Input data:
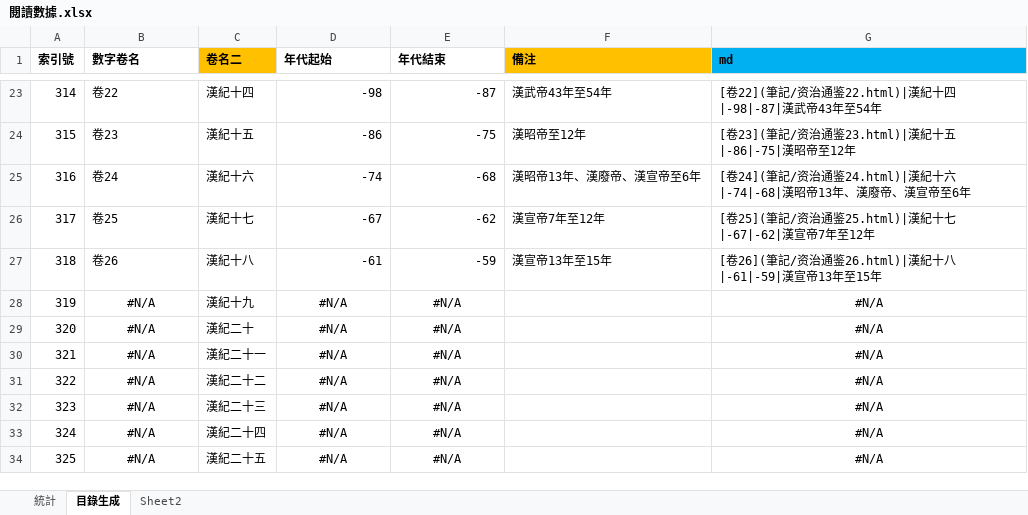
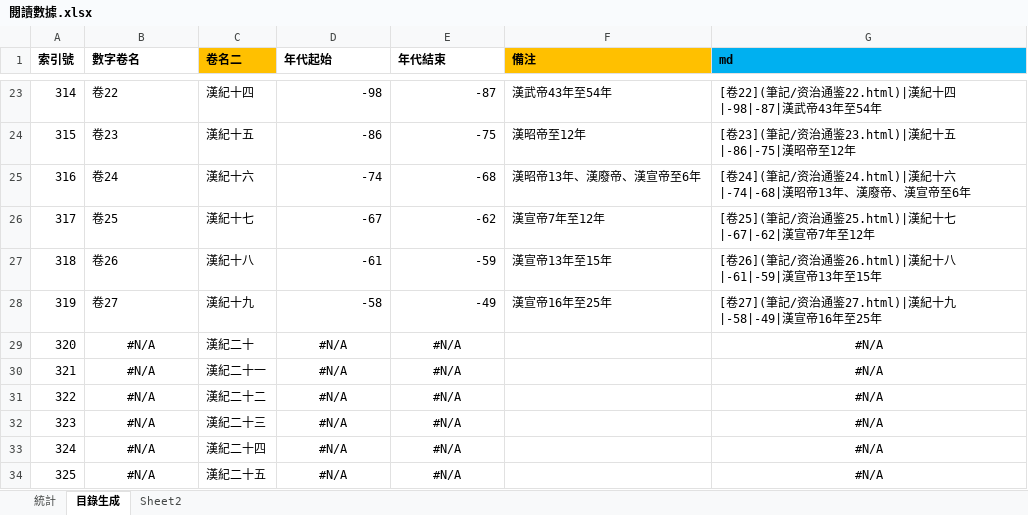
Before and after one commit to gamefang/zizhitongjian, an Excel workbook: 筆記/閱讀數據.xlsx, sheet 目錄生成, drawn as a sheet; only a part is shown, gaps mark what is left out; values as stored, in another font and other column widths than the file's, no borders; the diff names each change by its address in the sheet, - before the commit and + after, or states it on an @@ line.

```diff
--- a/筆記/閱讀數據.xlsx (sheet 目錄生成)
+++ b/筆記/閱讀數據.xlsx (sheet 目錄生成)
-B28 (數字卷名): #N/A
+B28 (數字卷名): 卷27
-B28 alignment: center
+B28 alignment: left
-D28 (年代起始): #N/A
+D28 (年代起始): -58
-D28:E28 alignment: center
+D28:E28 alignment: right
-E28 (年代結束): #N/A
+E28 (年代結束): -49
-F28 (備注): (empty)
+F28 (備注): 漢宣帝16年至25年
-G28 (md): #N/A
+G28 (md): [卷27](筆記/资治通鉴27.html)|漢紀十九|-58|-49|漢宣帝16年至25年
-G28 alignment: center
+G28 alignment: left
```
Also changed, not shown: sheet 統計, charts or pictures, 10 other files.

--

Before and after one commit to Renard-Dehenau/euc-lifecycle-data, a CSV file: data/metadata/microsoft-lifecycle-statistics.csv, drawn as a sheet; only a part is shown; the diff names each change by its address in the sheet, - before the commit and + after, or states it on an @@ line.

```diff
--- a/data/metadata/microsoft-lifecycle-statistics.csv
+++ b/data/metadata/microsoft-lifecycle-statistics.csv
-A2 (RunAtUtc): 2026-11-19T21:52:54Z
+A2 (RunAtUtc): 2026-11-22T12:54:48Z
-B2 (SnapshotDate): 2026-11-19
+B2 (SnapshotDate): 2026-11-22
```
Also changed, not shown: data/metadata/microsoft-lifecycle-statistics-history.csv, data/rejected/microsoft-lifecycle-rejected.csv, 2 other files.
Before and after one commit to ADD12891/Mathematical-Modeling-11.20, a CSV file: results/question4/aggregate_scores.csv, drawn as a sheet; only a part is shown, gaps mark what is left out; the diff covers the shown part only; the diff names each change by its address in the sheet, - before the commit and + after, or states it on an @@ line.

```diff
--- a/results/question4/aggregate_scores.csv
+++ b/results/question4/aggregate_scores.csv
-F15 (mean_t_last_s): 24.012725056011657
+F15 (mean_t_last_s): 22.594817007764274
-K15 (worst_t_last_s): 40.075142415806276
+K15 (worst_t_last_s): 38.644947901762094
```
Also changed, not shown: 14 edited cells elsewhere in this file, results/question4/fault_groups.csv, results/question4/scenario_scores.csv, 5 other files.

...

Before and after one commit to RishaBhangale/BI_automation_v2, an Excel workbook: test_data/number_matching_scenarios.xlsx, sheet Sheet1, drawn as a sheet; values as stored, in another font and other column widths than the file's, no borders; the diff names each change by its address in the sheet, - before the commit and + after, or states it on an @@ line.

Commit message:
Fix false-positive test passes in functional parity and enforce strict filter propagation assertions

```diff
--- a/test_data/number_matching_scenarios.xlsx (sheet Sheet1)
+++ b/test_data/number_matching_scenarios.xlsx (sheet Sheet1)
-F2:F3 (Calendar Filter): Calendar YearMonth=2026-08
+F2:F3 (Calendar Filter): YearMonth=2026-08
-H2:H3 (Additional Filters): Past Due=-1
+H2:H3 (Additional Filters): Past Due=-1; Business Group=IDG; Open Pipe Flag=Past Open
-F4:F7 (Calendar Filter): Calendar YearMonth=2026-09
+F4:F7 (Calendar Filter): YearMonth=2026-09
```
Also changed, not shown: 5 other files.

Goal of the exercise:
Check which lines of the entries hold the word "YearMonth", then please give only how many there are.

Solution for this task:
4